## Data records
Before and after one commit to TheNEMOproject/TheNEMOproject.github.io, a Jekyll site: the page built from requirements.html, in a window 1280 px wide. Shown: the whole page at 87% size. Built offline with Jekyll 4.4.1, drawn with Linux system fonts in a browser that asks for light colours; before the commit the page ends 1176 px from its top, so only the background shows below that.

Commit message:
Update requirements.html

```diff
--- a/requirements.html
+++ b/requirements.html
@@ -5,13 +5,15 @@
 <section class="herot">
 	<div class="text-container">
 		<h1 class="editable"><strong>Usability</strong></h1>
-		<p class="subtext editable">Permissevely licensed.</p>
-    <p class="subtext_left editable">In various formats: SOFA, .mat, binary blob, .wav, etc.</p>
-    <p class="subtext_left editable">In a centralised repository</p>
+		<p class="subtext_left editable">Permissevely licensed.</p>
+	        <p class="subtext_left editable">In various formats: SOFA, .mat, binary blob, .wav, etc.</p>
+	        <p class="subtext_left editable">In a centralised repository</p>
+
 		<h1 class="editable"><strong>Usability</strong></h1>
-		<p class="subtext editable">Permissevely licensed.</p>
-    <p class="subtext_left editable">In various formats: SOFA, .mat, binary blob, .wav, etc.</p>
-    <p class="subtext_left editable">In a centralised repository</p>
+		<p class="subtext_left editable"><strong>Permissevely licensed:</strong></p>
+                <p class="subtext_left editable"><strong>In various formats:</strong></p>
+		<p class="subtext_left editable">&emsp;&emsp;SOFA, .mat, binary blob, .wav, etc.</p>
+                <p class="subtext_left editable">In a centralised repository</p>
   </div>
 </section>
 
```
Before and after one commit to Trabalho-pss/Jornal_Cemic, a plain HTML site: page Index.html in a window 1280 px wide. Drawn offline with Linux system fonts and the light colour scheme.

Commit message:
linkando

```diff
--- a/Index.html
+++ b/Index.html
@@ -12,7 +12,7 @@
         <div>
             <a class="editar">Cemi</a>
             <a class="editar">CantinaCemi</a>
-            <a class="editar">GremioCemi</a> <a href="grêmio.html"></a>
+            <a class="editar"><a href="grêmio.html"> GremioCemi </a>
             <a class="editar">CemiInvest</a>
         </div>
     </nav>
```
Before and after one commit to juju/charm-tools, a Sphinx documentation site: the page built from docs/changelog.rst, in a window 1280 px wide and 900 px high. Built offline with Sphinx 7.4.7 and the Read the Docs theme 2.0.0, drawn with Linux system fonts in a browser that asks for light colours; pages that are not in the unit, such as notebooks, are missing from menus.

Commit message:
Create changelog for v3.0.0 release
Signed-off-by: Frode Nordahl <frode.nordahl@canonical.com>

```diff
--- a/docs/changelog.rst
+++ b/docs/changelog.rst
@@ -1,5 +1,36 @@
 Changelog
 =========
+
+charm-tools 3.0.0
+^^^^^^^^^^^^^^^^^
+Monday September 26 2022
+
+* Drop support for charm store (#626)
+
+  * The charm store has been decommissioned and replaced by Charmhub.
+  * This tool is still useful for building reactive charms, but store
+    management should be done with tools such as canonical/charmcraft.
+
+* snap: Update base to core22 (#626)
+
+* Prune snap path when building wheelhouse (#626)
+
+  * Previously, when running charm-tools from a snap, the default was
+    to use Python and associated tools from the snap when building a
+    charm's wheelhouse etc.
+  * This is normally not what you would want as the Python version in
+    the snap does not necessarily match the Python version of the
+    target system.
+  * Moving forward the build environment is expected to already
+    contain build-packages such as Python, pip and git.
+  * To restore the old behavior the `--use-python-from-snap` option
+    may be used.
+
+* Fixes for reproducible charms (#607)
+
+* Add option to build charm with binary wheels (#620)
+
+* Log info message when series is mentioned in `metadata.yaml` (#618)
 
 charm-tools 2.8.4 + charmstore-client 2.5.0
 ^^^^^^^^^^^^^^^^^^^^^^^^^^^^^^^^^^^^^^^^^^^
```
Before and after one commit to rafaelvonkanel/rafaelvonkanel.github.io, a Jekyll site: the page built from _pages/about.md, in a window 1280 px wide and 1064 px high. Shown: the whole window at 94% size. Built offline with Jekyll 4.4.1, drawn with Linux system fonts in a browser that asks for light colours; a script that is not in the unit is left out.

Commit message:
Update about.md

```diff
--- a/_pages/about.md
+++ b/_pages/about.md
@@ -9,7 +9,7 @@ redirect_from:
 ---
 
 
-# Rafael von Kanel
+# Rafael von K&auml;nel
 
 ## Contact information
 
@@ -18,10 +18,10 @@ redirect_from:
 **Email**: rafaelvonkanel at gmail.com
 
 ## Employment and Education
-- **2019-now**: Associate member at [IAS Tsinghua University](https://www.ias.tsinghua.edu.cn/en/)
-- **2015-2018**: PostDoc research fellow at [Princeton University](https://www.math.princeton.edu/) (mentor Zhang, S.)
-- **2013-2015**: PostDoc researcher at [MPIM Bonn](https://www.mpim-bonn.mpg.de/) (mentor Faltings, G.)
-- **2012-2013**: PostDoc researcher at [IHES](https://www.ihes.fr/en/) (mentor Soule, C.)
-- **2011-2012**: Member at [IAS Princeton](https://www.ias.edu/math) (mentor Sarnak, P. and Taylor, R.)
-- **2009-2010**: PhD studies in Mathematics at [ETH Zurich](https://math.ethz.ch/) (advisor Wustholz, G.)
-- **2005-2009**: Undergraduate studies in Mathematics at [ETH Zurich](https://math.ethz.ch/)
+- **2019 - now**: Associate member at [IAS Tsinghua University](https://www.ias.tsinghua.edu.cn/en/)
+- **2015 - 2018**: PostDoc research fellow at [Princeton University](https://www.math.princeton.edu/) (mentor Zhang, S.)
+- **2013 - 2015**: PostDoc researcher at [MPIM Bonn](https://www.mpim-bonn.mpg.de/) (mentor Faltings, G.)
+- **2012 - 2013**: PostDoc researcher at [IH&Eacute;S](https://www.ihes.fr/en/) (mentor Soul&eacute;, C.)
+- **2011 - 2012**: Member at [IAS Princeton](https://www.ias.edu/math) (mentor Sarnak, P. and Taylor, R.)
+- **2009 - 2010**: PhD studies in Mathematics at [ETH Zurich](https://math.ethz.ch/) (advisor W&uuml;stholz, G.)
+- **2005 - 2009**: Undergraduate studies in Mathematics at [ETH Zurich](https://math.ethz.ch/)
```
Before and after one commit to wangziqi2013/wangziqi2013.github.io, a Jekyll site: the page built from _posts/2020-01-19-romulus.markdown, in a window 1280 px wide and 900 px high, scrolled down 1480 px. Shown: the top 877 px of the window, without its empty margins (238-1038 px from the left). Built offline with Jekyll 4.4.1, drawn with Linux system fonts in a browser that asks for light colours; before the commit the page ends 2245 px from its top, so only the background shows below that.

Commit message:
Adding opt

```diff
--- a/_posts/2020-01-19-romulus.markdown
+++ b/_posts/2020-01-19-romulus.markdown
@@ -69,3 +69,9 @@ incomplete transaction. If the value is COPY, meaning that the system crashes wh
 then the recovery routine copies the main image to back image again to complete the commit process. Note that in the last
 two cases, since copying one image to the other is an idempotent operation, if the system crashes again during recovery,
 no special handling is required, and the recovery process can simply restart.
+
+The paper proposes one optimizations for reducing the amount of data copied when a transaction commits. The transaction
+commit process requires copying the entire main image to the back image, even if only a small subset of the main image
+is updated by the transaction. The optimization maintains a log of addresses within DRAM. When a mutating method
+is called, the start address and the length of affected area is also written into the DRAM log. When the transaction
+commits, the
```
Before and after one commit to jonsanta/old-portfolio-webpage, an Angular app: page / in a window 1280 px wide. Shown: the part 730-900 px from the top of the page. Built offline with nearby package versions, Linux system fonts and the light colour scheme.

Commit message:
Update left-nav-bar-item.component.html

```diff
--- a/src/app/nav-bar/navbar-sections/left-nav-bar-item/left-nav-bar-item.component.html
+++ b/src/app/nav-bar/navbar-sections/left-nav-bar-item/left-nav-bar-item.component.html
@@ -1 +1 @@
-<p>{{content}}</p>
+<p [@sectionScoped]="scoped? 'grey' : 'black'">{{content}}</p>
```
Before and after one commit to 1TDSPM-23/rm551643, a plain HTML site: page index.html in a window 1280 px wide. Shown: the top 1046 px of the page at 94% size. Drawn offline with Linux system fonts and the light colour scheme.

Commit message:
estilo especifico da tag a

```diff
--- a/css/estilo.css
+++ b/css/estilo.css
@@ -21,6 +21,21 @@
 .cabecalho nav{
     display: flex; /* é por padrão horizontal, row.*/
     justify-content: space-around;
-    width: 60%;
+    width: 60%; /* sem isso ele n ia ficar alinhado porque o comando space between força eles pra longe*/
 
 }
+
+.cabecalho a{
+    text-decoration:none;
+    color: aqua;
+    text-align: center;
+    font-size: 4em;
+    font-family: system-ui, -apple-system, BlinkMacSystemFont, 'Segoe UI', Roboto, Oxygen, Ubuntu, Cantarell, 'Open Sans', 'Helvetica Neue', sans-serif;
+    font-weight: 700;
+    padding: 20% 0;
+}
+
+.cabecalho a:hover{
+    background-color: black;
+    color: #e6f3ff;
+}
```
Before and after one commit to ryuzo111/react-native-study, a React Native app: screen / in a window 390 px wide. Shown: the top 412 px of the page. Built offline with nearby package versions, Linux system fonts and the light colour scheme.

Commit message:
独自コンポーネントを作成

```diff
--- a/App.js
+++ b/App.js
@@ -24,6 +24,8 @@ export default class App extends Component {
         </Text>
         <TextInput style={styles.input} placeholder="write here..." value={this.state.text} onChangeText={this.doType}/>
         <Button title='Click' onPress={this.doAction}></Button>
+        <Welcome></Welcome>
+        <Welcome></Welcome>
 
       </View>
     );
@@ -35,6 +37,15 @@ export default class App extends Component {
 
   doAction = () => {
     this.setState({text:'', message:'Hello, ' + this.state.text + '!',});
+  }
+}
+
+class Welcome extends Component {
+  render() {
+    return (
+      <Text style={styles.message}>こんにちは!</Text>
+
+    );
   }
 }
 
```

## What you have to do
Report the count of lines in the entries that contain the string "versions", and nothing besides it.

## Output for this task
2